Every year, thousands of seniors join the ranks of those exploring the Internet to chat with grandchildren, view family reunion photos and handle personal finances. But with every online interaction comes a risk: savvy Internet thieves are eager to steal from unsuspecting senior citizens.
The holiday season, when more people are shopping and planning travel, is a prime opportunity for online swindlers to attack. Common Internet thievery includes the following:
Phishing—Con artists send fake emails inviting online users to visit a reputable-looking site for insurance companies, banks, etc. Email recipients click on a link to a replica of an authentic website and log in to a personal account, disclosing their user name and password. The cyber phishers then use this information to visit the real website and steal the person’s stored personal or financial data.
Scams—Web crooks pose as a person in need of help or offer the senior a financial profit for essentially nothing in return. Lottery scams claim the online user has won a valuable prize, redeemable with a minimal fee.
The Homeland Security team offers these four tips for thwarting Internet criminal activity
- Do not give your Social Security number or other personal information— including phone number, birthday and insurance policy numbers—to any stranger online.

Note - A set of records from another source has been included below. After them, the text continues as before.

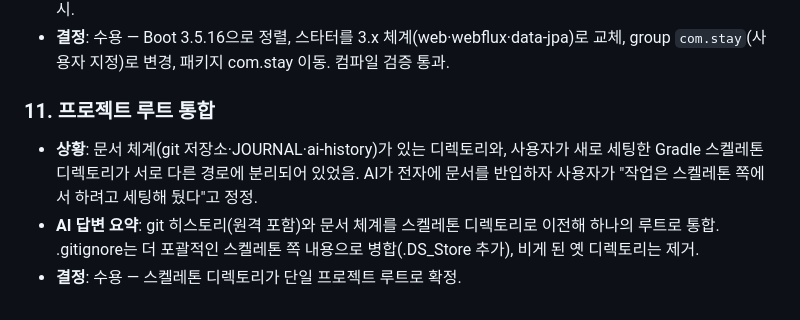
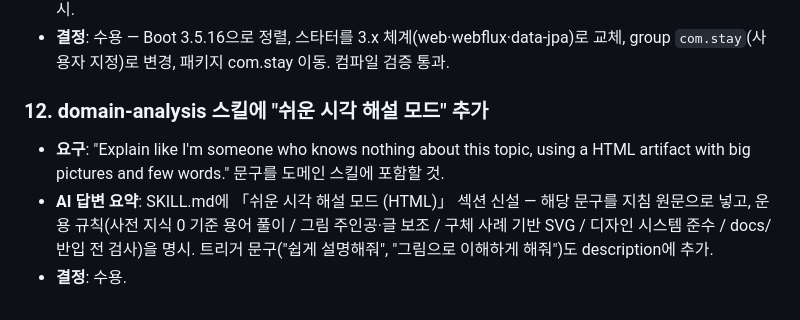
Before and after one commit to shoeone96/stay-link, a Markdown page: docs/ai-history.md, the part around the change. Rendered like a GitHub page.

Commit message:
docs: domain-analysis 스킬에 쉬운 시각 해설 모드 추가

```diff
--- a/docs/ai-history.md
+++ b/docs/ai-history.md
@@ -61,7 +61,7 @@
 - **AI 답변 요약**: 병합 후 점검에서 스켈레톤이 Initializr 기본값(Spring Boot 4.1.1)으로 생성돼 확정 스택(3.5.x)과 어긋난 것과 group 철자 오류(accomodate)를 발견해 보고. 3.5 라인 최신 패치(3.5.16) 확인 후 정렬안 제시.
 - **결정**: 수용 — Boot 3.5.16으로 정렬, 스타터를 3.x 체계(web·webflux·data-jpa)로 교체, group `com.stay`(사용자 지정)로 변경, 패키지 com.stay 이동. 컴파일 검증 통과.
 
-### 11. 프로젝트 루트 통합
-- **상황**: 문서 체계(git 저장소·JOURNAL·ai-history)가 있는 디렉토리와, 사용자가 새로 세팅한 Gradle 스켈레톤 디렉토리가 서로 다른 경로에 분리되어 있었음. AI가 전자에 문서를 반입하자 사용자가 "작업은 스켈레톤 쪽에서 하려고 세팅해 뒀다"고 정정.
-- **AI 답변 요약**: git 히스토리(원격 포함)와 문서 체계를 스켈레톤 디렉토리로 이전해 하나의 루트로 통합. .gitignore는 더 포괄적인 스켈레톤 쪽 내용으로 병합(.DS_Store 추가), 비게 된 옛 디렉토리는 제거.
-- **결정**: 수용 — 스켈레톤 디렉토리가 단일 프로젝트 루트로 확정.
+### 12. domain-analysis 스킬에 "쉬운 시각 해설 모드" 추가
+- **요구**: "Explain like I'm someone who knows nothing about this topic, using a HTML artifact with big pictures and few words." 문구를 도메인 스킬에 포함할 것.
+- **AI 답변 요약**: SKILL.md에 「쉬운 시각 해설 모드 (HTML)」 섹션 신설 — 해당 문구를 지침 원문으로 넣고, 운용 규칙(사전 지식 0 기준 용어 풀이 / 그림 주인공·글 보조 / 구체 사례 기반 SVG / 디자인 시스템 준수 / docs/ 반입 전 검사)을 명시. 트리거 문구("쉽게 설명해줘", "그림으로 이해하게 해줘")도 description에 추가.
+- **결정**: 수용.
```
Also changed, not shown: 1 other file.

- Go directly to a recognizable website first before entering personal information. Never click on an email link to any website.
- Avoid entering contests and joining clubs or accepting “free” gifts or prizes, especially from unknown companies, charities and banks.
- Do not click on links or attachments from unfamiliar people or organizations and do not respond to emails requesting an update or confirmation of personal information.
With an ounce of prevention, online experiences can be fun and safe for every older adult … and help Mom and Dad shop ahead for holiday gifts.
What other online safety tips do you recommend for seniors?
An award-winning journalist who has documented stories in nearly 20 countries, Beth Lueders is an author, writer and speaker who frequently reports on diverse topics, including aging and health issues for both U.S. and international corporations.